Over the course of 2018, U.S. Steel’s Clairton Coke Works facility racked up more than $1.6 million in fines from violations of air quality standards.
2019 may end up being even more expensive.
After a fire at the facility on Dec. 24, air pollution levels spiked across the city, leading to several weeks of unsafe air, especially in the Mon Valley, which already has asthma and cancer rates well above the national average.
While the situation drew new scrutiny to the operations of U.S. Steel, the actions of the Allegheny County Health Department (ACHD) have also been called into question. Air quality alerts were not released by the ACHD until Jan. 9, a delay that has drawn much criticism.
Now, with public pressure mounting, U.S. Steel is facing challenges from several fronts as both the ACHD and local environmental activists are pursuing legal actions that will tighten regulations on the long-polluting plant.
Under the act, individuals have the right to take polluters to federal court 60 days after declaring their intention. The two months are meant to give the polluters in question time to address the issue.
“For far too long, the Mon Valley Works has put residents’ health at risk,” says Ashleigh Deemer, PennEnvironment’s Western Pennsylvania director. “We’re sending a clear message to U.S. Steel and all other polluters: We won’t let you run roughshod over cornerstone environmental laws and put our communities at risk.”
The announcement was cheered by the Allegheny County Health Department.

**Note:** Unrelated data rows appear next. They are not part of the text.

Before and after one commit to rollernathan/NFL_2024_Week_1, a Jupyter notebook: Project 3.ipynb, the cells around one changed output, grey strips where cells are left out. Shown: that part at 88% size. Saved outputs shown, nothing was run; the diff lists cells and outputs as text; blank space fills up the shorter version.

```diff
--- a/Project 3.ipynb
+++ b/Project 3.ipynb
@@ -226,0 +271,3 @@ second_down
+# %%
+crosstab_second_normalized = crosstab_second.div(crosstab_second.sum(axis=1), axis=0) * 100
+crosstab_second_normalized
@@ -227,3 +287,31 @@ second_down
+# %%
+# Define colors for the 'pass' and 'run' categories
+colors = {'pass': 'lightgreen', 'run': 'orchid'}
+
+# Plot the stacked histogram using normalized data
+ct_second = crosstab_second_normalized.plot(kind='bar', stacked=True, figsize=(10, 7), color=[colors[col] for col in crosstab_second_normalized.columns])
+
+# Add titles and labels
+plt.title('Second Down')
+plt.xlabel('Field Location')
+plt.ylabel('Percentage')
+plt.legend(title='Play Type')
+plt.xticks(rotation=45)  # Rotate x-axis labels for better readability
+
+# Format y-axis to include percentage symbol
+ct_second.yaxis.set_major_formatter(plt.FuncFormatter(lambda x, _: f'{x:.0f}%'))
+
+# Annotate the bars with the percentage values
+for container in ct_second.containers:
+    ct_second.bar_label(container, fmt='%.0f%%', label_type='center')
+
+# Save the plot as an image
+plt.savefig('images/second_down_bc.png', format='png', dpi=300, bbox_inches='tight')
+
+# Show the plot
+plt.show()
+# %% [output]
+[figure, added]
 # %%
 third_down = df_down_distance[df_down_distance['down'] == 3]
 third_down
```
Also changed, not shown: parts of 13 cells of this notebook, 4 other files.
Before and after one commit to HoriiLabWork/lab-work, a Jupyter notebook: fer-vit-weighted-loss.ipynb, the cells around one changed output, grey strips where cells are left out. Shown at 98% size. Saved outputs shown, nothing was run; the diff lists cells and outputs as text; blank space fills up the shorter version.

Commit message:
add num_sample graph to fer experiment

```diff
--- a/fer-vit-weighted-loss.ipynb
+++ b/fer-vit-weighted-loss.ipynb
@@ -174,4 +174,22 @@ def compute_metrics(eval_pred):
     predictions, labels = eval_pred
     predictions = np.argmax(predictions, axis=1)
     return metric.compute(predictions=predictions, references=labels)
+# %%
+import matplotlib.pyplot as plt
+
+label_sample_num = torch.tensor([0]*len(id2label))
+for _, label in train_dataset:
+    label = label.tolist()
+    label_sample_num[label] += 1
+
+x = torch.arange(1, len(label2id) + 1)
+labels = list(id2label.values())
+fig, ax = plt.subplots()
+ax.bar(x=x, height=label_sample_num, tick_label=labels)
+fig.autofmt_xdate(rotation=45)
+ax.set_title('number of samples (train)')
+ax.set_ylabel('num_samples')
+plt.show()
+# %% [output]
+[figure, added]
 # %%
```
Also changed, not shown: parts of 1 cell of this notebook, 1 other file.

“We applaud this step and the fact that these residents are using the tools at their disposal to effect change, much like the department has done with the tools available to our agency,” says Ryan Scarpino, public information officer with the Allegheny County Health Department.
In testimony before the Senate and House Democratic Policy Committee on Feb. 6, Dr. Karen Hacker, director of the ACHD, said her office was in the early stages of drafting new emissions standards for ovens like the ones used in Clairton.
“U.S. Steel has hindered our progress by not providing information necessary for completing the regulatory analysis,” said Dr. Hacker. “Despite this, we plan to move forward and engage independent experts to revise the coke oven rules with or without U.S. Steel’s input.”
Speaking to NEXTpittsburgh, Scarpino says, “We look forward to working with all stakeholders to continue advocating for improvement to our air quality on behalf of all of our residents.”
In her testimony, Dr. Hacker outlined several recommendations for new laws at the state level that could prevent future crises, such as updating the criteria for air pollution and giving regulators more power to shutter non-compliant facilities.
Lauren Fraley, Southwest community relations coordinator with the Pennsylvania Department of Environmental Protection, told NEXTpittsburgh that the regulator is aware of the recommendations and is currently in the process of evaluating them.
Despite the local opposition, the facility still has champions across the state. Speaking after a tour of the facility on Friday, Feb. 15, Lieutenant Governor John Fetterman described the plant as “critical to the communities,” and praised U.S. Steel’s response to the incident.
“This is a facility that sustained an enormous amount of damage from what was a gigantic fire,” Mr. Fetterman said. “It needs to be rebuilt to the highest environmental standards and that’s the commitment.”
“This plant is operating under new, stringent emissions guidelines,” Fetterman told the assembled media. “The environment is a priority, as is the welfare of its workers. It’s done the best anyone could expect.”
U.S. Steel could not be reached for comment last week, but given the company’s ongoing appeals of previous enforcement actions, the legal battles are likely to carry on well into the summer.
“This is not about jobs versus the environment, which is a false choice,” said Christopher Ahlers, an attorney with the Clean Air Council. “The company has the resources to address this problem, having increased its profits by over half a billion dollars in 2018, with the support of federal tariffs.”
The site operates 10 different batteries, which are essentially ovens that cook specific kinds of coal to produce materials used in the manufacturing of steel.
Although air quality all over the Mon Valley has improved considerably since Pittsburgh’s industrial era, experts and residents around the region have been alarmed by air monitors showing increasing levels of carbon and sulfur dioxide in the last decade.
Experts at the ACHD say these increased levels are a direct result of the Clairton Coke Works, which is high on the list of the top 10 polluters in the region.